“It’s billed at a flat rate, £50. Steep for a stopgap smackerel, but not quite so appallingly plutocratic if you treat it as an all-you-can-eat buffet”
I’ve written before in these pages about the terms of my grandparents’ gustatory existence: born in the late 1880s, they stuck fast to their agglutinative Victorian roots by putting away three square meals every day, and a couple of hefty snacks hardly less angular. Even as a child I thought they must be involved in some strange act of religious mortification (my grandfather was a lay preacher and president of the Modern Churchmen’s Union) in so flagellating their own insides.
David Cameron entered office in 2010 as the leader of a coalition government committed to establishing “parity of esteem” between mental and physical illness in the NHS. Five years later, he’s back as PM, presiding over a majority Tory government, and just about everyone in the country who works with the mentally ill – including the patients – are quaking in their boots. Spending on mental health now comprises just 13 per cent of the NHS budget, while its so-called “disease burden” stands at 23 per cent. In other words, a fifth of all those treated by the NHS are suffering from some sort of mental pathology.
You are what you eat, after all, and anyone who eats a Peperami is, by definition, a sad little prick
It’s time to talk jerky! For too long now this column has pussyfooted around the issues and refused to give it to you, the reader, straight. The buck stops here. From now on we’ll call a spade like this: “Hey! Spade!” And when it comes we’ll use it to beat every cliché in the vicinity to death.
A film director friend of mine once explained to me the wherefores of successful film distribution in Britain: “It’s all down to your T-sides, Will,” he maintained. “Get your T-sides sorted or it doesn’t matter how many screens you open on, you still won’t get the bums on seats.” I had no idea at the time what a T-side was, but ever since he told me I’ve seen them everywhere. Often a T-side will glide across my field of vision when I’m least expecting it – supplanting my view of the Holloway Road, for example, with the winsome spectacle of a giant Carey Mulligan, red-cheeked and wind-tousled against a Wessex backdrop.
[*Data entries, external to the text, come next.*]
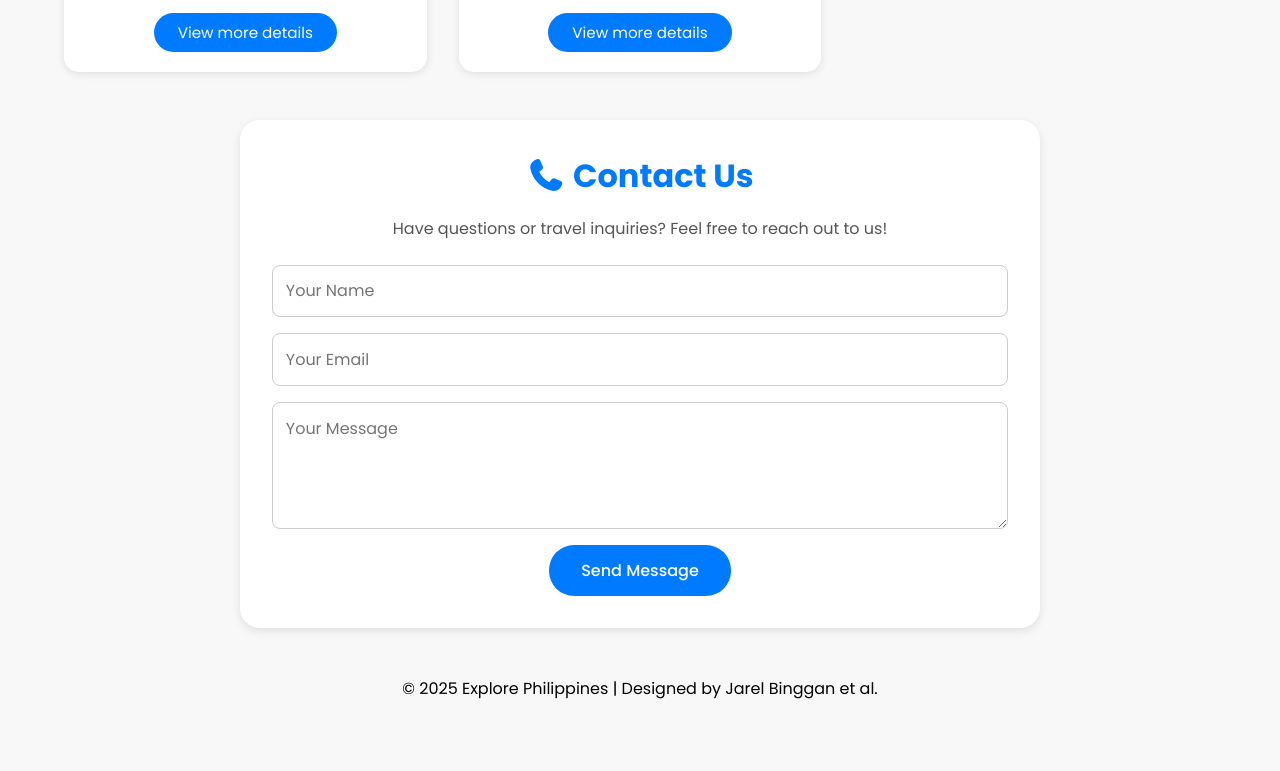
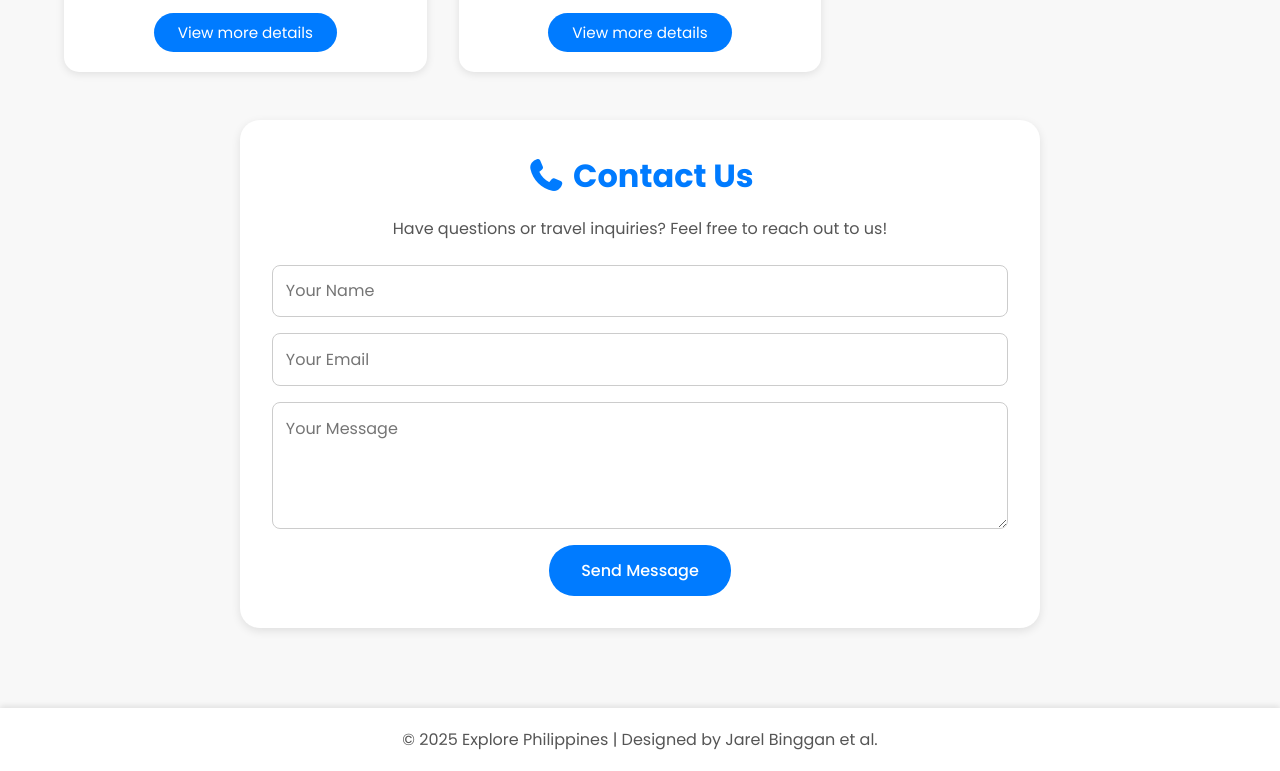
Before and after one commit to Jarel2004/MIDTERM-PROJECT-Philippine-famous-tourist-spots-, a plain HTML site: page index.html in a window 1280 px wide. Shown: the part 4780-5551 px from the top of the page. Before the commit the page ends 5481 px from the top, so only its background shows below. Drawn offline with Linux system fonts and the light colour scheme.

Commit message:
adding style for footer

```diff
--- a/style.css
+++ b/style.css
@@ -295,3 +295,17 @@ main > h2 {
 .contact button:hover {
     background-color: #0056b3;
 }
+
+footer {
+    background-color: #fff;
+    width: 100%;
+    text-align: center;
+    padding: clamp(1rem, 3vw, 1.2rem);
+    margin-top: 2rem;
+    box-shadow: 0px -2px 6px rgba(0,0,0,0.1);
+}
+
+footer p {
+    color: #555;
+    font-size: clamp(0.85rem, 2vw, 1rem);
+}
```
There are many ways of going for a walk; my friend Antony and I have been walking the length of the Hoo Peninsula for over a decade now. Obviously we haven’t been promenading non-stop – from Gravesend in the west to Grain in the east is only about 20 miles’ comfortable strolling – but doing it in instalments. We did the first leg around 2005: out along the Thames’s south bank to the weird Second World War ruins at Lower Hope Point; then inland, skirting Cliffe marshes to the village itself. While we were waiting for the minicab to come and take us back to Gravesend we committed to completing the walk, but what with one monumental artwork on Antony’s part and another modernist novel on mine, it was only a fortnight ago that we finally returned.
For the past fortnight or so, I have been much exercised by the handsome “personalised spoon offer” that Kellogg’s has had blazoned on its Rice Krispies boxes. My youngest and I decided we very much wanted a spoon with our own slogan engraved on it and he began working on the words while I set about eating enough of the desiccated little blebs to justify buying the two further boxes we needed to obtain the “secret code numbers” required to unlock the spoon trove. On the back of these boxes are winsome pictures of happy new spoon-owners – but we were dismayed at their lack of imagination. All their spoons were simply personalised with their names (Carol, Keisha, Tarquin, et al) and the Kellogg’s cartoon brand mascots, whereas we were thinking of something surreal and subversive, such as: “Which orifice? Your choice.”